2. Land-based ag tech investment is soaring. Sustainable aquaculture will follow.

Between 2013 and 2014 Silicon Valley’s interest in backing agriculture and food-related startups caught fire, doubling in terms of deal size, according to data from Cleantech Group. With oceans comprising 2/3 of the earth’s surface and seafood remaining a staple of our diet, ocean cultivation and innovation is ripe for investment.  Most seafood available is farmed or imported.  Wild caught seafood, while healthier, is susceptible to overfishing depleting our natural resources, often includes the wrong species and is not sustainable in the long run. Vertical Indoor Seafood Farms from companies such as Aqualife  that can be located closer to where they ultimately will be consumed is the wave of the future.  For example, the Schäfer family in Germany built a vertical indoor shrimp farm producing close to 500,000 pounds of shrimp each year. Also, called Land-Based Recirculating Farms (LBRF) these highly technical facilities, whose origins stem from Texas A&M University, can produce high-value seafood for healthy living that is locally sourced and branded, as well as a fast and reliable source of supply of organic and non-GMO protein. For example, Aqualife’s facilities, which ultimately will be able to produce 10 million pounds of shrimp each year, will be located at an office park in Imperial Valley, California.  

3. Food safety is of increasing concern to consumers, creating demand for sustainably sourced food.

Brands like Chipotle have been hit hard by the negative impacts of E. coli. In fact, we believe food safety issues will continue to persist in highly complex, hard-to-manage supply chains.  For food brands, health and safety issues - more so than any other factor for purchasing decisions - tend to cause major consumer shifts in attitude that creates mainstream demand for safer, local, more transparent source of ingredients.  However, the U.S. currently imports approximately 91 percent of its seafood. These imports are susceptible to disease, contamination, pollution, pharmaceutical bioaccumulation and a host of other barriers to food safety. According to the Centers for Disease Control, 25 percent of food-borne illness outbreaks caused by imported food from 2005-2010 involved seafood; this is more than any other food commodity.

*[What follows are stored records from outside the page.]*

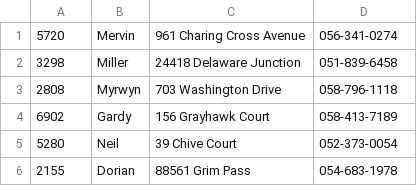
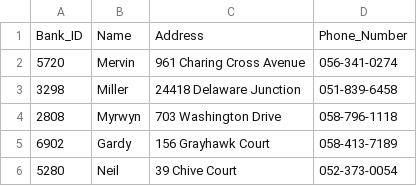
Before and after one commit to yosef147yosef/Mini-project-in-databases-Yosef-Halevi-Eliyahu-Shulman, a CSV file: data_base/Bank.csv, drawn as a sheet; only a part is shown; the shorter side is filled out with more unchanged rows.

Commit message:
Update Bank.csv

```diff
--- a/data_base/Bank.csv
+++ b/data_base/Bank.csv
@@ -1 +1,2 @@
+Bank_ID, Name, Address, Phone_Number
 5720,Mervin,961 Charing Cross Avenue,056-341-0274
```
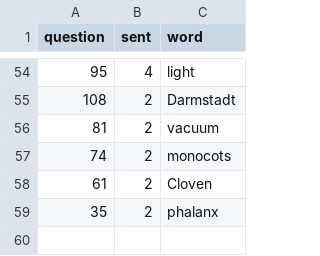
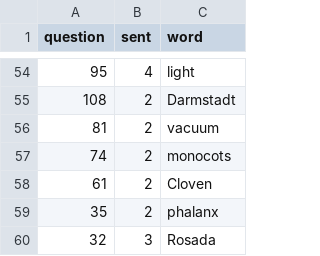
Before and after one commit to Pinafore/qb, a CSV file: data/questions/expo/2017_nips.power.csv, drawn as a sheet; only a part is shown, gaps mark what is left out.

Commit message:
power fix

```diff
--- a/data/questions/expo/2017_nips.power.csv
+++ b/data/questions/expo/2017_nips.power.csv
@@ -59 +59,2 @@ question,sent,word
 35,2,phalanx
+32,3,Rosada
```
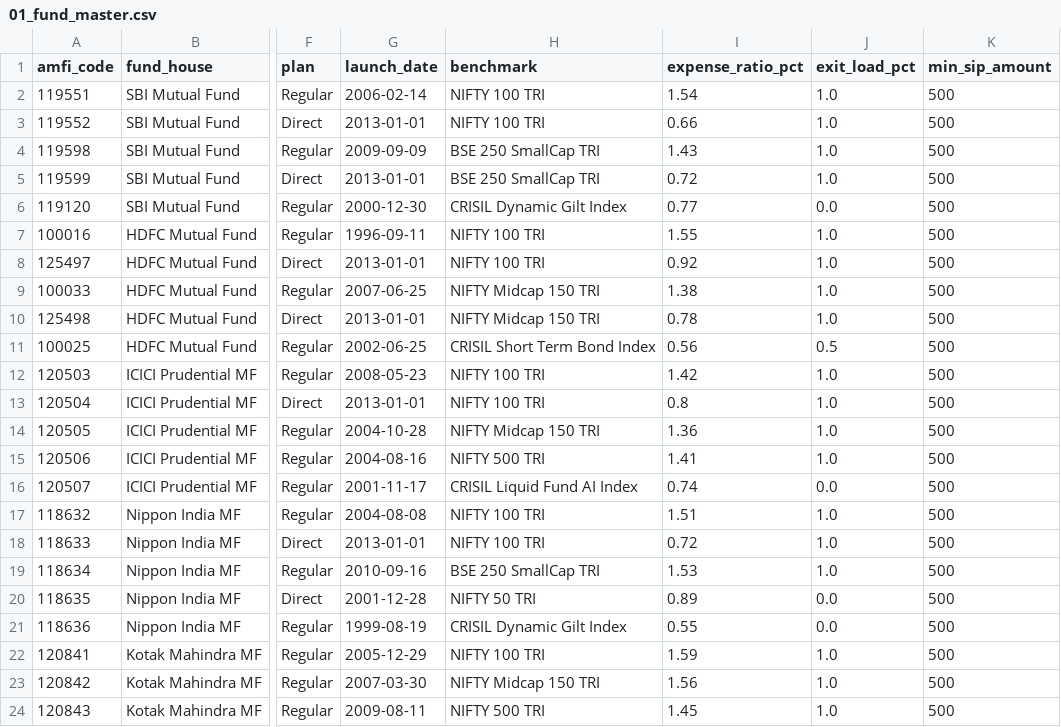
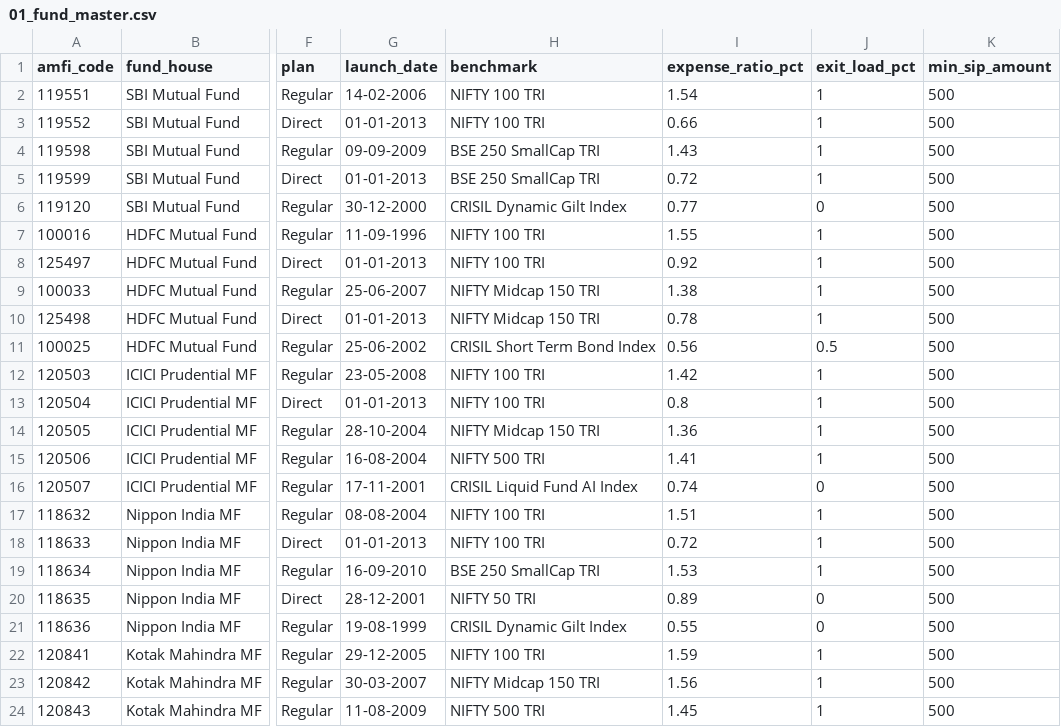
Before and after one commit to natasharajani/mutual_fund_project, a CSV file: data/raw/01_fund_master.csv, drawn as a sheet; only a part is shown, gaps mark what is left out; the diff covers the shown part only; the diff names each change by its address in the sheet, - before the commit and + after, or states it on an @@ line.

Commit message:
Day 2: Cleaned data + SQLite DB loaded

```diff
--- a/data/raw/01_fund_master.csv
+++ b/data/raw/01_fund_master.csv
-G2 (launch_date): 2006-02-14
+G2 (launch_date): 14-02-2006
-J2:J5 (exit_load_pct): 1.0
+J2:J5 (exit_load_pct): 1
-G3 (launch_date): 2013-01-01
+G3 (launch_date): 01-01-2013
-G4 (launch_date): 2009-09-09
+G4 (launch_date): 09-09-2009
-G5 (launch_date): 2013-01-01
+G5 (launch_date): 01-01-2013
-G6 (launch_date): 2000-12-30
+G6 (launch_date): 30-12-2000
-J6 (exit_load_pct): 0.0
+J6 (exit_load_pct): 0
-G7 (launch_date): 1996-09-11
+G7 (launch_date): 11-09-1996
-J7:J10 (exit_load_pct): 1.0
+J7:J10 (exit_load_pct): 1
-G8 (launch_date): 2013-01-01
+G8 (launch_date): 01-01-2013
-G9 (launch_date): 2007-06-25
+G9 (launch_date): 25-06-2007
-G10 (launch_date): 2013-01-01
+G10 (launch_date): 01-01-2013
-G11 (launch_date): 2002-06-25
+G11 (launch_date): 25-06-2002
-G12 (launch_date): 2008-05-23
+G12 (launch_date): 23-05-2008
-J12:J15 (exit_load_pct): 1.0
+J12:J15 (exit_load_pct): 1
-G13 (launch_date): 2013-01-01
+G13 (launch_date): 01-01-2013
-G14 (launch_date): 2004-10-28
+G14 (launch_date): 28-10-2004
-G15 (launch_date): 2004-08-16
+G15 (launch_date): 16-08-2004
-G16 (launch_date): 2001-11-17
+G16 (launch_date): 17-11-2001
-J16 (exit_load_pct): 0.0
+J16 (exit_load_pct): 0
-G17 (launch_date): 2004-08-08
+G17 (launch_date): 08-08-2004
-J17:J19 (exit_load_pct): 1.0
+J17:J19 (exit_load_pct): 1
-G18 (launch_date): 2013-01-01
+G18 (launch_date): 01-01-2013
-G19 (launch_date): 2010-09-16
+G19 (launch_date): 16-09-2010
-G20 (launch_date): 2001-12-28
+G20 (launch_date): 28-12-2001
-J20:J21 (exit_load_pct): 0.0
+J20:J21 (exit_load_pct): 0
-G21 (launch_date): 1999-08-19
+G21 (launch_date): 19-08-1999
-G22 (launch_date): 2005-12-29
+G22 (launch_date): 29-12-2005
-J22:J24 (exit_load_pct): 1.0
+J22:J24 (exit_load_pct): 1
-G23 (launch_date): 2007-03-30
+G23 (launch_date): 30-03-2007
-G24 (launch_date): 2009-08-11
+G24 (launch_date): 11-08-2009
```
Also changed, not shown: 34 edited cells elsewhere in this file, 8 other files.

And almost 90% of shrimp imports come from Asian countries such as China, Thailand, Vietnam and India. 

These forces are compelling consumers, brokers, and retailers to search for safer, more sustainable seafood options close to home.  Food and safety concerns, we believe will drive 2016 as the year we see vertical indoor seafood farming, move from the development phase to an accelerated deployment setting the stage to be the market standard and the consumer’s preferred choice.